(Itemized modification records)

◇ ◇ ◇ ◇ ◇

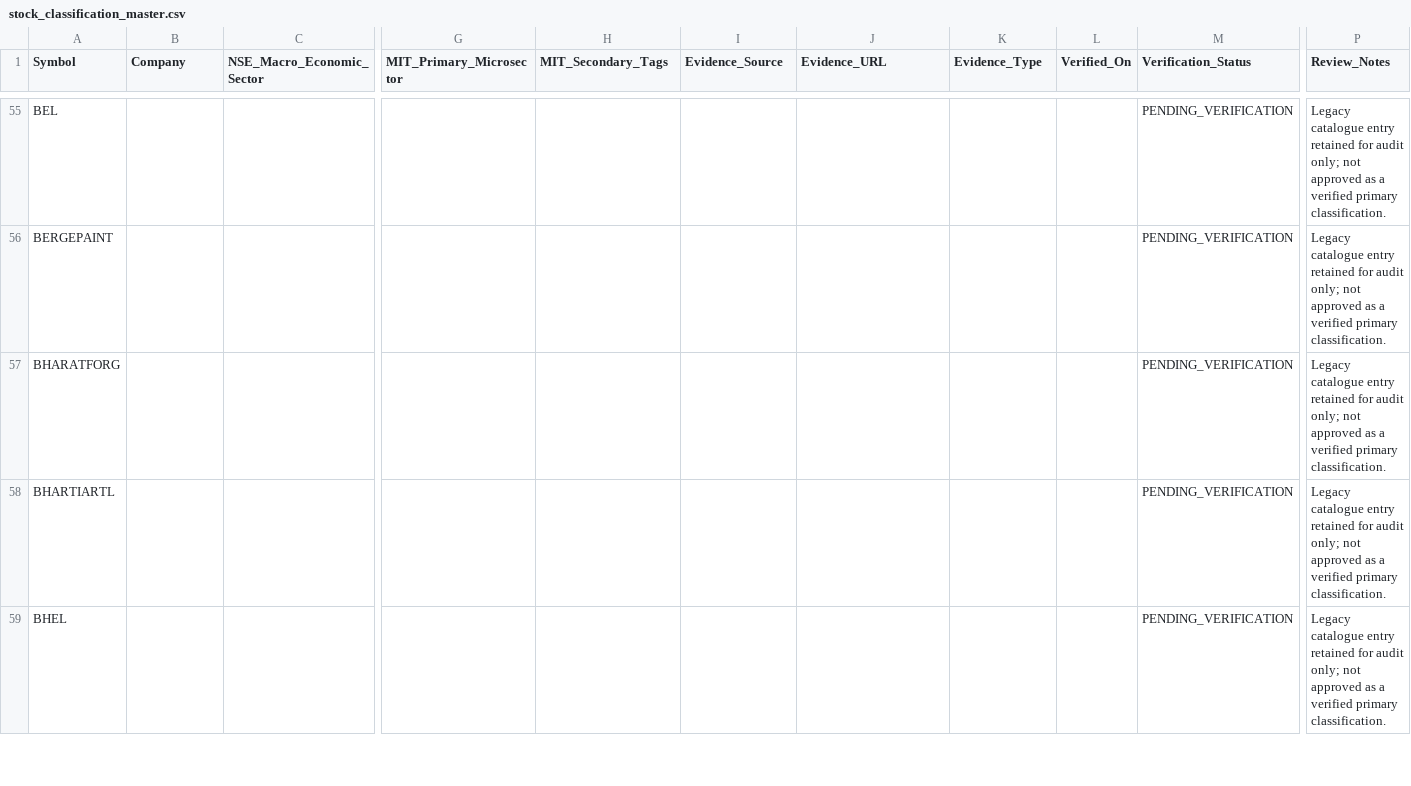
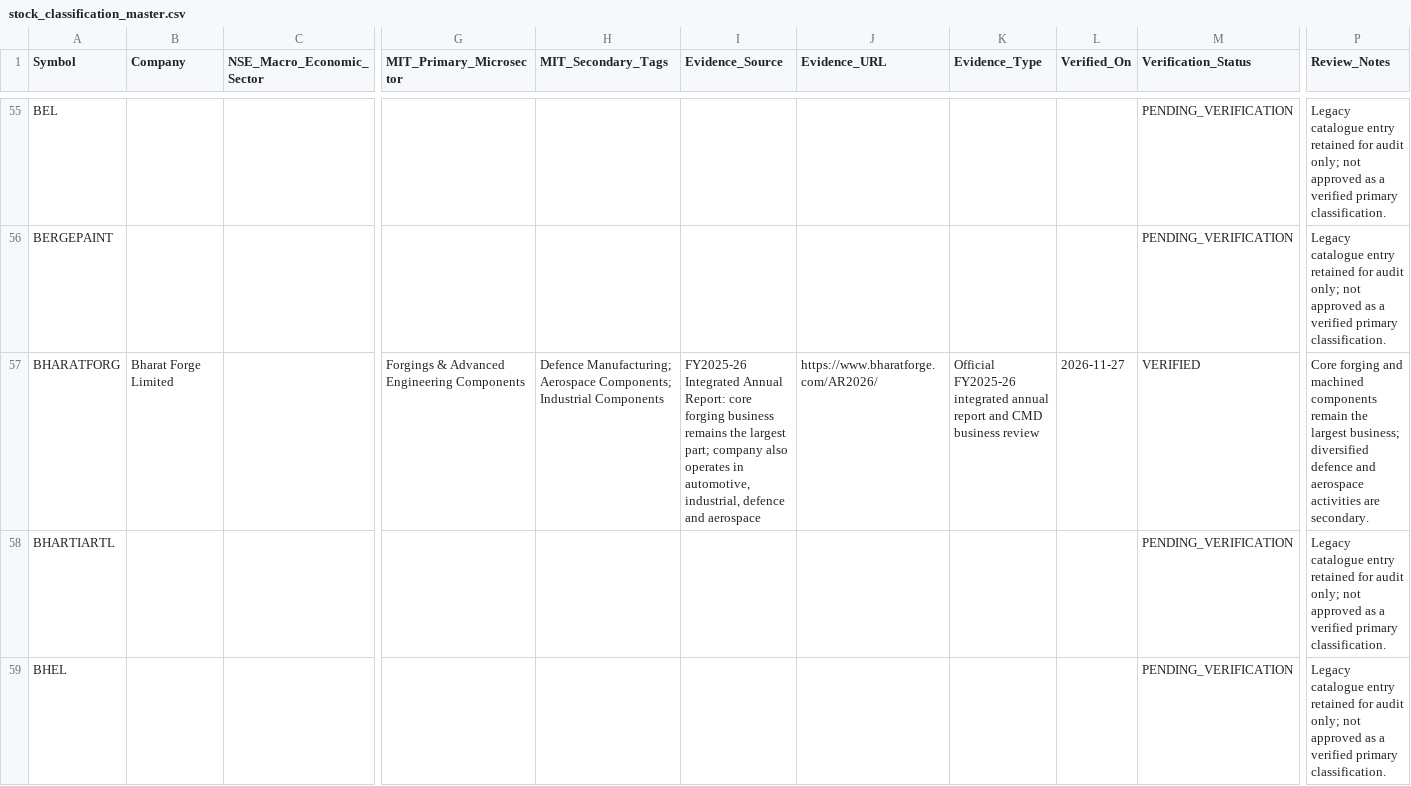
Before and after one commit to powertrader-frontpage/MARKET-UPDATES, a CSV file: data/stock_classification_master.csv, drawn as a sheet; only a part is shown, gaps mark what is left out; the diff covers the shown part only; the diff names each change by its address in the sheet, - before the commit and + after, or states it on an @@ line.

Commit message:
Verify Bosch and Bharat Forge core business microsectors

```diff
--- a/data/stock_classification_master.csv
+++ b/data/stock_classification_master.csv
-B57 (Company): (empty)
+B57 (Company): Bharat Forge Limited
-G57 (MIT_Primary_Microsector): (empty)
+G57 (MIT_Primary_Microsector): Forgings & Advanced Engineering Components
-H57 (MIT_Secondary_Tags): (empty)
+H57 (MIT_Secondary_Tags): Defence Manufacturing; Aerospace Components; Industrial Components
-I57 (Evidence_Source): (empty)
+I57 (Evidence_Source): FY2025-26 Integrated Annual Report: core forging business remains the largest part; company also operates in automotive, industrial, defence and aerospace
-J57 (Evidence_URL): (empty)
+J57 (Evidence_URL): https://www.bharatforge.com/AR2026/
-K57 (Evidence_Type): (empty)
+K57 (Evidence_Type): Official FY2025-26 integrated annual report and CMD business review
-L57 (Verified_On): (empty)
+L57 (Verified_On): 2026-11-27
-M57 (Verification_Status): PENDING_VERIFICATION
+M57 (Verification_Status): VERIFIED
-P57 (Review_Notes): Legacy catalogue entry retained for audit only; not approved as a verified primary classification.
+P57 (Review_Notes): Core forging and machined components remain the largest business; diversified defence and aerospace activities are secondary.
```
Also changed, not shown: 9 edited cells elsewhere in this file.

◇ ◇ ◇ ◇ ◇

● **Assignment**
Although the records hold pictures, return only what remains, word for word.

● **Answer for this exercise**
Before and after one commit to powertrader-frontpage/MARKET-UPDATES, a CSV file: data/stock_classification_master.csv, drawn as a sheet; only a part is shown, gaps mark what is left out; the diff covers the shown part only; the diff names each change by its address in the sheet, - before the commit and + after, or states it on an @@ line.

Commit message:
Verify Bosch and Bharat Forge core business microsectors

```diff
--- a/data/stock_classification_master.csv
+++ b/data/stock_classification_master.csv
-B57 (Company): (empty)
+B57 (Company): Bharat Forge Limited
-G57 (MIT_Primary_Microsector): (empty)
+G57 (MIT_Primary_Microsector): Forgings & Advanced Engineering Components
-H57 (MIT_Secondary_Tags): (empty)
+H57 (MIT_Secondary_Tags): Defence Manufacturing; Aerospace Components; Industrial Components
-I57 (Evidence_Source): (empty)
+I57 (Evidence_Source): FY2025-26 Integrated Annual Report: core forging business remains the largest part; company also operates in automotive, industrial, defence and aerospace
-J57 (Evidence_URL): (empty)
+J57 (Evidence_URL): https://www.bharatforge.com/AR2026/
-K57 (Evidence_Type): (empty)
+K57 (Evidence_Type): Official FY2025-26 integrated annual report and CMD business review
-L57 (Verified_On): (empty)
+L57 (Verified_On): 2026-11-27
-M57 (Verification_Status): PENDING_VERIFICATION
+M57 (Verification_Status): VERIFIED
-P57 (Review_Notes): Legacy catalogue entry retained for audit only; not approved as a verified primary classification.
+P57 (Review_Notes): Core forging and machined components remain the largest business; diversified defence and aerospace activities are secondary.
```
Also changed, not shown: 9 edited cells elsewhere in this file.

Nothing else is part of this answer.